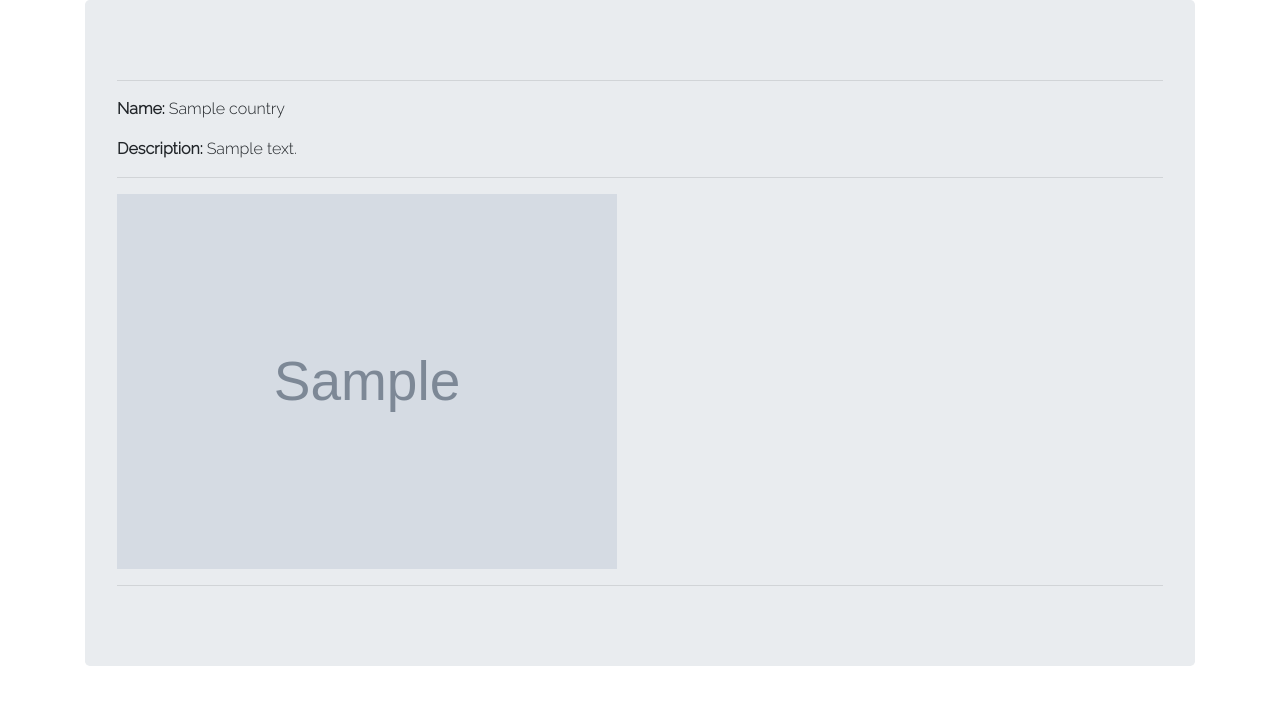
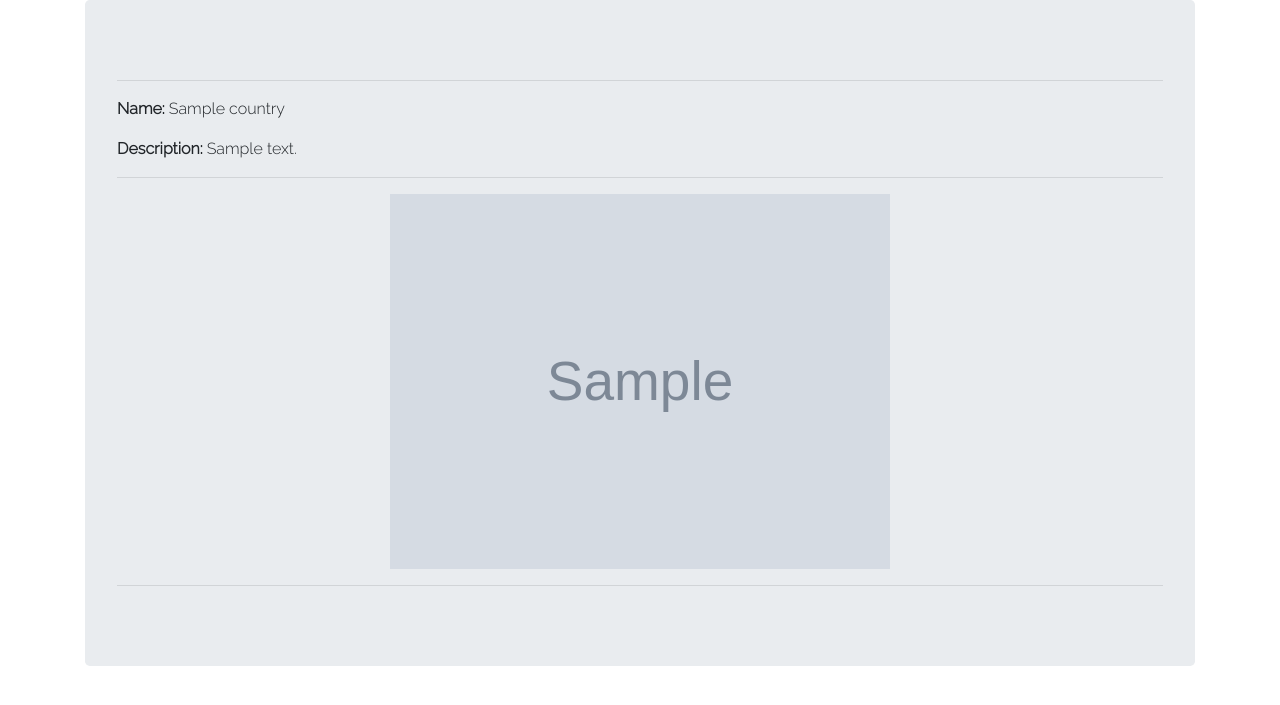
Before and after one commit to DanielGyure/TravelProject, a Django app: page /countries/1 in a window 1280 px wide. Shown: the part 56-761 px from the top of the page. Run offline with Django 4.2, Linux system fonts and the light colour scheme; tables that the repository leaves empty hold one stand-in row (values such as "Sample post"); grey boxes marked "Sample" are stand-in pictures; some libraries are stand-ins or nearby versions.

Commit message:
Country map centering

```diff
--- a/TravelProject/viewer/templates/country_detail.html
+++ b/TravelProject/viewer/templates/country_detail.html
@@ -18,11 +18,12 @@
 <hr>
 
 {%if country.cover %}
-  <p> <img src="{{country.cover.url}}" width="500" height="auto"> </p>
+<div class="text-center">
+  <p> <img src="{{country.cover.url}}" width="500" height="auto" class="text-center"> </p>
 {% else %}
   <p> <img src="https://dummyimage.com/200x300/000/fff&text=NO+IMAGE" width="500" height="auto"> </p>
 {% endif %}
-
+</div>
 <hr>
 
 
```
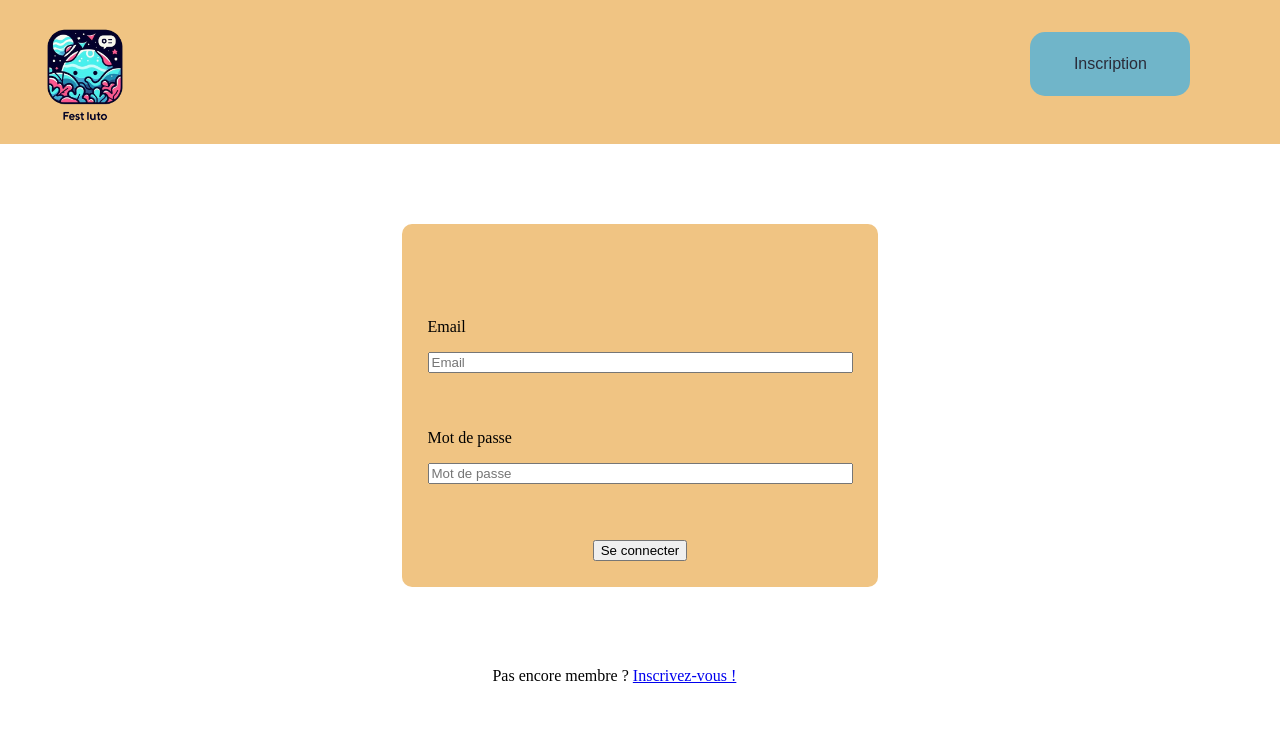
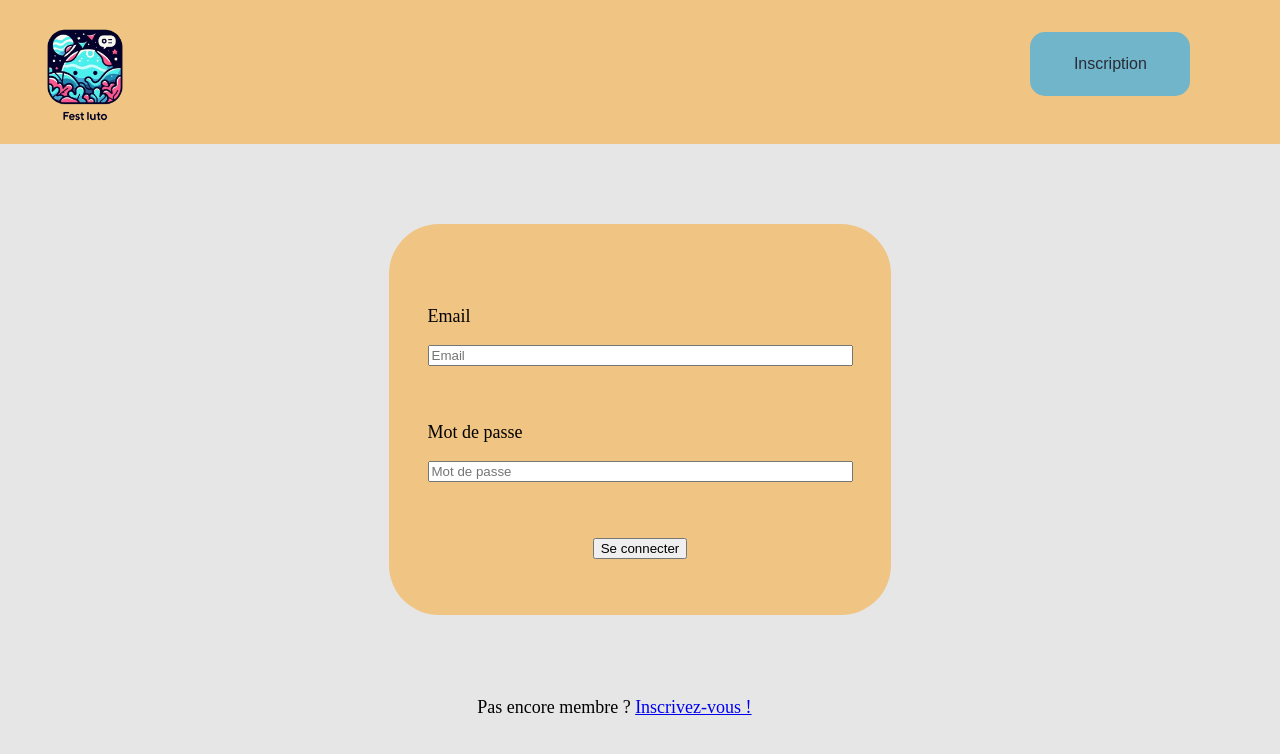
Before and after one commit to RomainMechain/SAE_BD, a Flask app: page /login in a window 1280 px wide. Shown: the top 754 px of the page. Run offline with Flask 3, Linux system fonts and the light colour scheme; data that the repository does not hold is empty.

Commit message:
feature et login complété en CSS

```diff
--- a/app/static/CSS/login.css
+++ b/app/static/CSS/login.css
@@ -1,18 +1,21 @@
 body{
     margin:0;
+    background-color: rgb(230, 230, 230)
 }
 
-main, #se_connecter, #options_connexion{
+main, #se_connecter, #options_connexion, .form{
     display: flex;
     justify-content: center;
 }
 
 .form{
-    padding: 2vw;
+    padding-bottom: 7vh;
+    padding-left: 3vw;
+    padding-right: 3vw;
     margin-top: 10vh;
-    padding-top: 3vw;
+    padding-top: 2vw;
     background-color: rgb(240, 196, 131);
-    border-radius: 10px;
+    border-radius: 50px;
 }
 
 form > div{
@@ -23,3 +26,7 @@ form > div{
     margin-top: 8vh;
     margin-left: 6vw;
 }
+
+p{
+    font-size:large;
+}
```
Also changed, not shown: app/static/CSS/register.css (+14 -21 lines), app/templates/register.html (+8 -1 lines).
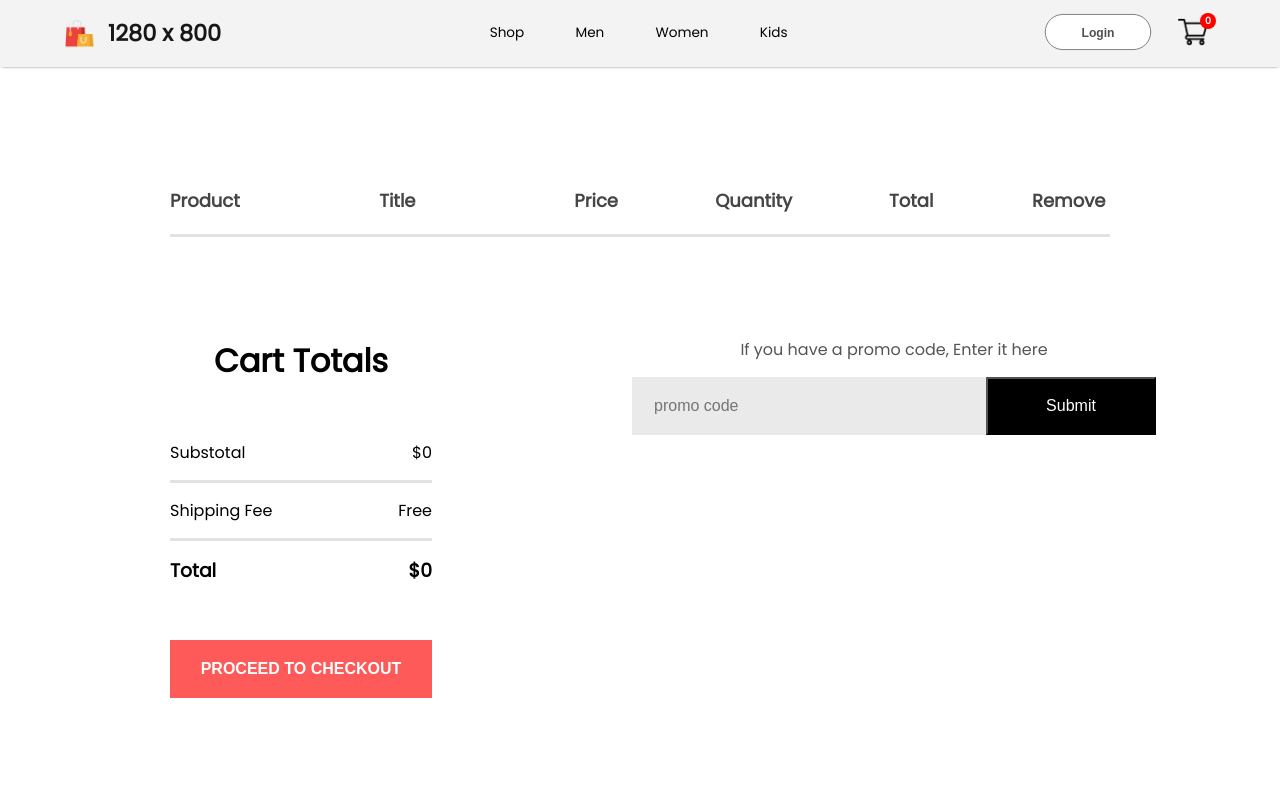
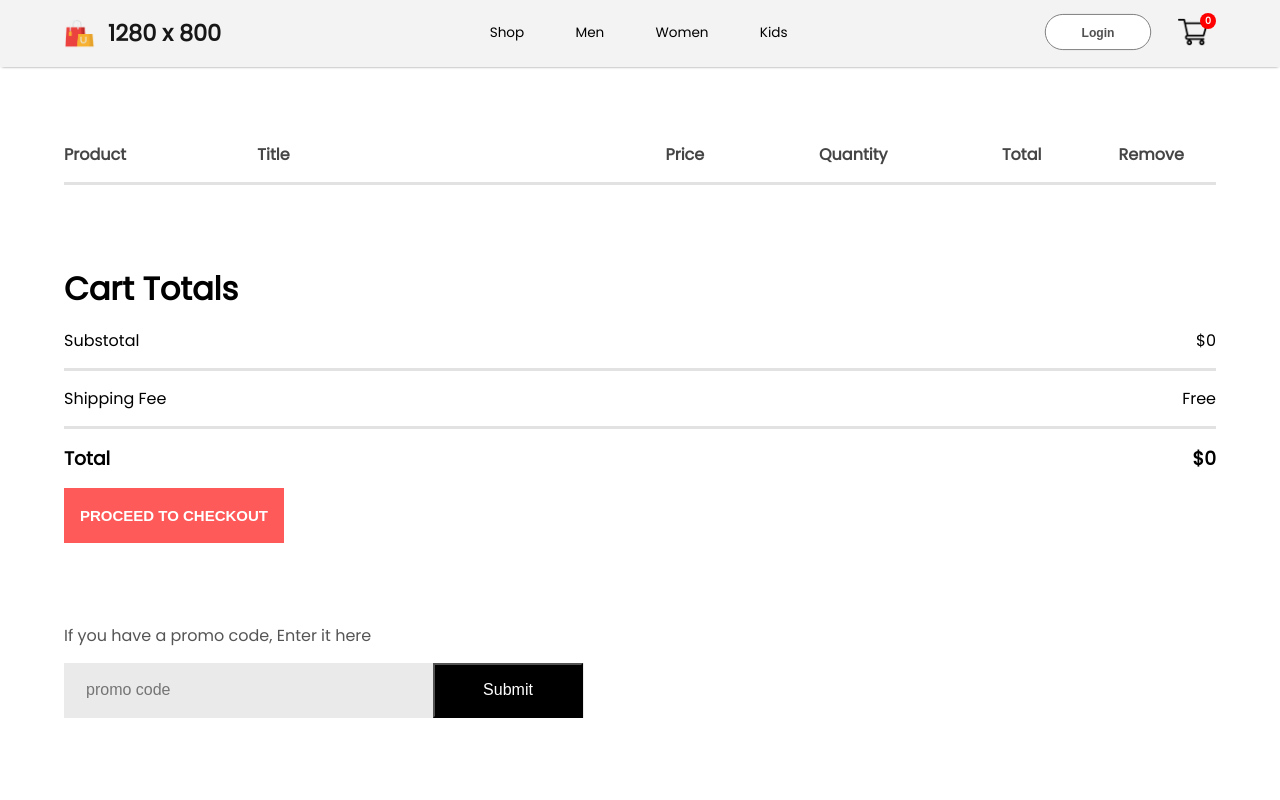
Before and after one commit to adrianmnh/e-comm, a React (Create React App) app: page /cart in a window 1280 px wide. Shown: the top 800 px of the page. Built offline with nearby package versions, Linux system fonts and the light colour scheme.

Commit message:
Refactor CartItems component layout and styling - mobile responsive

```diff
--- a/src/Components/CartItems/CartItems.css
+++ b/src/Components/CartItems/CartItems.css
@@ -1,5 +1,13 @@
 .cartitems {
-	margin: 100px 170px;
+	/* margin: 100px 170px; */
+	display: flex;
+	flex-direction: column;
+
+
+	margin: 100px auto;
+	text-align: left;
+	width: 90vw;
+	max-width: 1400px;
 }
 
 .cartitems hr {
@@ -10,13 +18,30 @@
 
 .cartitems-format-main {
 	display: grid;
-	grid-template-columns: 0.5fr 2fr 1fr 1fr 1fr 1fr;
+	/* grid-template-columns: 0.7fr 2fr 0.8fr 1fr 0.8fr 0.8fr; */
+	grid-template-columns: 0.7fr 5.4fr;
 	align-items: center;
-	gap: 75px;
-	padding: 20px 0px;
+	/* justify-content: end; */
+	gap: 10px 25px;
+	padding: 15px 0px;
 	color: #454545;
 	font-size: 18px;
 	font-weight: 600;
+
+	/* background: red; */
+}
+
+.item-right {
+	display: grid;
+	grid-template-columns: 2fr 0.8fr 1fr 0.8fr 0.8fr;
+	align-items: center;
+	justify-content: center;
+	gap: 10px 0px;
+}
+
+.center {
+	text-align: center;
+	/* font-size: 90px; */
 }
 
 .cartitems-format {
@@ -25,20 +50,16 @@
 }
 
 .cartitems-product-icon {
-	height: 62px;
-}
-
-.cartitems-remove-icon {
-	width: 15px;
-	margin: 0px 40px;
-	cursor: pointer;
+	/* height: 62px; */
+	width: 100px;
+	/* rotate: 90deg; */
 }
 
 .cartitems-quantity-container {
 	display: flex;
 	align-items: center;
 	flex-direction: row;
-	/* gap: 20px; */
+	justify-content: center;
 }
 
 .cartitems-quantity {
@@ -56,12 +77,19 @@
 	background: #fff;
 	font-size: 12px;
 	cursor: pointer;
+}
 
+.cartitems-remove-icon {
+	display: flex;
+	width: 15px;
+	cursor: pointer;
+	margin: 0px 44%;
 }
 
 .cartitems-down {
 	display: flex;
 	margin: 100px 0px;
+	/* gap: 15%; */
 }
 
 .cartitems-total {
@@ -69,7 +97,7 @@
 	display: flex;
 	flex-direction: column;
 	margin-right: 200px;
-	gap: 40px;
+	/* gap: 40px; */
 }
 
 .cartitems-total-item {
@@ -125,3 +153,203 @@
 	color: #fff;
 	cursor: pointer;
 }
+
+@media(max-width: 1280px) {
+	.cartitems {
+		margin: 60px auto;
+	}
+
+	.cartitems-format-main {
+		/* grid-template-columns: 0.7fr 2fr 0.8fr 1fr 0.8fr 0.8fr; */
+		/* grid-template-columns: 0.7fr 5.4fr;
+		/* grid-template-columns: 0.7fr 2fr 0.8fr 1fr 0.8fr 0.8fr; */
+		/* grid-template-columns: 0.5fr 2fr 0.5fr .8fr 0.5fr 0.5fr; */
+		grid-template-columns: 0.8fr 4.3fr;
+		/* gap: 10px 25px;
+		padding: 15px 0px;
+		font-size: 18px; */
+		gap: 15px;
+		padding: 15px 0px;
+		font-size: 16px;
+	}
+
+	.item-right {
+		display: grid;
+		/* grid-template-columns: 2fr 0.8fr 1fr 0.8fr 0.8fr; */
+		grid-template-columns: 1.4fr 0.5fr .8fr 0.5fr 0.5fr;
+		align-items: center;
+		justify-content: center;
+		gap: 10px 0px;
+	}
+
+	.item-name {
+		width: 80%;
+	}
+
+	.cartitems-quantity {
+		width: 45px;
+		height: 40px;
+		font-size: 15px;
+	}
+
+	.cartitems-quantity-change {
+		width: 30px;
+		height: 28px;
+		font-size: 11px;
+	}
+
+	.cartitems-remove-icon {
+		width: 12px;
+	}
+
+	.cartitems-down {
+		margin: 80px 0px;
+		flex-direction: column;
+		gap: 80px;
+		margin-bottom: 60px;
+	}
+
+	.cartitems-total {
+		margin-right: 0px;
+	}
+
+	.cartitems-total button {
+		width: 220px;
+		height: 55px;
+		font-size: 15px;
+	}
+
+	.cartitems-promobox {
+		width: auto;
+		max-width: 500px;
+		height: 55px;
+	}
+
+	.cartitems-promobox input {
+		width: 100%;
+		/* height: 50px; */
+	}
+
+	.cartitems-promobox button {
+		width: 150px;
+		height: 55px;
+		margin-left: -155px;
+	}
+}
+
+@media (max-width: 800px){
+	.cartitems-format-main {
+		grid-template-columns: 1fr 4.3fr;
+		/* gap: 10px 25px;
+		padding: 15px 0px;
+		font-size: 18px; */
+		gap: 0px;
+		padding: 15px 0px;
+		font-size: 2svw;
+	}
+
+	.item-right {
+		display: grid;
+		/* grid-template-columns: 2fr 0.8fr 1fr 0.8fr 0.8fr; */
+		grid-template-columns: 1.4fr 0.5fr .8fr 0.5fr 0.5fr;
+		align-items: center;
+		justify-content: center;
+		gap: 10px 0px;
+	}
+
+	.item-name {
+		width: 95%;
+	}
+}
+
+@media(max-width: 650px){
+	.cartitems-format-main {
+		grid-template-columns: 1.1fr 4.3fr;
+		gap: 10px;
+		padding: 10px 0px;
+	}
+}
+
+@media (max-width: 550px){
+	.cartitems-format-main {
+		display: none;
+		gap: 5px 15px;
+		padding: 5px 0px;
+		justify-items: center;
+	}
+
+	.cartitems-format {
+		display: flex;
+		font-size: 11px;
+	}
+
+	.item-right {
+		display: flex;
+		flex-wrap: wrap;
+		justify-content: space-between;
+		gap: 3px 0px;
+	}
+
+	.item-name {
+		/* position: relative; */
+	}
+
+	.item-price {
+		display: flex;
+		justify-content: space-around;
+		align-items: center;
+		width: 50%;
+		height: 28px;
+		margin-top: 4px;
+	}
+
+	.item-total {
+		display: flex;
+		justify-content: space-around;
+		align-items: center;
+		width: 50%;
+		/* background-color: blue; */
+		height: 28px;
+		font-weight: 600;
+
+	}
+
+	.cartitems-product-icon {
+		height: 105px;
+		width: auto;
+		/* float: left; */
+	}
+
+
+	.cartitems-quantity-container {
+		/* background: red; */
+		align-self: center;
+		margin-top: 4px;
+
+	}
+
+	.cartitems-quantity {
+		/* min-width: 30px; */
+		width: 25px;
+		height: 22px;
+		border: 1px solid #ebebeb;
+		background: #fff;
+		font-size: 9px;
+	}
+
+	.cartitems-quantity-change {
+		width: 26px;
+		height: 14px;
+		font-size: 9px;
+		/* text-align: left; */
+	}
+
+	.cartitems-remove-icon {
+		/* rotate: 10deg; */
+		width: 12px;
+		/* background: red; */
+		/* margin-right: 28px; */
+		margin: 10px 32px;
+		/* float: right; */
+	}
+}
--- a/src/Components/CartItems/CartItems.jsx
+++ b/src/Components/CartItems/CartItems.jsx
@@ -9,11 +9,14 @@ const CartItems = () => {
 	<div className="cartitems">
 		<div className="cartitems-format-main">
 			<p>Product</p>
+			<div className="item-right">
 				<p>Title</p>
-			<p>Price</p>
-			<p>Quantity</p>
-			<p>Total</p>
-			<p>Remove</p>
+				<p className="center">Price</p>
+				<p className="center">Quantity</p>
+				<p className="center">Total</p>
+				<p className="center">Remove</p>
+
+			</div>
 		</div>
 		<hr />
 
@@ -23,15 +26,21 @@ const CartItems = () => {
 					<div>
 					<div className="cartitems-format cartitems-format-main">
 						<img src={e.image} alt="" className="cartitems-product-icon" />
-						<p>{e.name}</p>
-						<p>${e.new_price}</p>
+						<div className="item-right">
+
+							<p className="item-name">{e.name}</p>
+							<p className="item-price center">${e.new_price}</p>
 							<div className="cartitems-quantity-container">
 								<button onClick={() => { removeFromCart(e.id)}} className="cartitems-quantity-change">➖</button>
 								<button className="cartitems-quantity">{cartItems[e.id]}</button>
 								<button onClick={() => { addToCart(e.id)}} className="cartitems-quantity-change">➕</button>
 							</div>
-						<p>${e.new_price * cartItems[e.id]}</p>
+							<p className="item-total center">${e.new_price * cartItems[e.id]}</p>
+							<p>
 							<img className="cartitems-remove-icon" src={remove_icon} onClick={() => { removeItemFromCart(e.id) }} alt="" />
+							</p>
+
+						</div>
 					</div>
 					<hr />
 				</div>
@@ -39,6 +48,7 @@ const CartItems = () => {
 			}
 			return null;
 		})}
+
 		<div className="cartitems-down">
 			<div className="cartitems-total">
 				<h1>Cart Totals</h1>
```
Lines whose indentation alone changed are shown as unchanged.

=-=-=-=-=

In the material above, find every line that has the string "static" and pull those lines out.

--- a/app/static/CSS/login.css
+++ b/app/static/CSS/login.css
Also changed, not shown: app/static/CSS/register.css (+14 -21 lines), app/templates/register.html (+8 -1 lines).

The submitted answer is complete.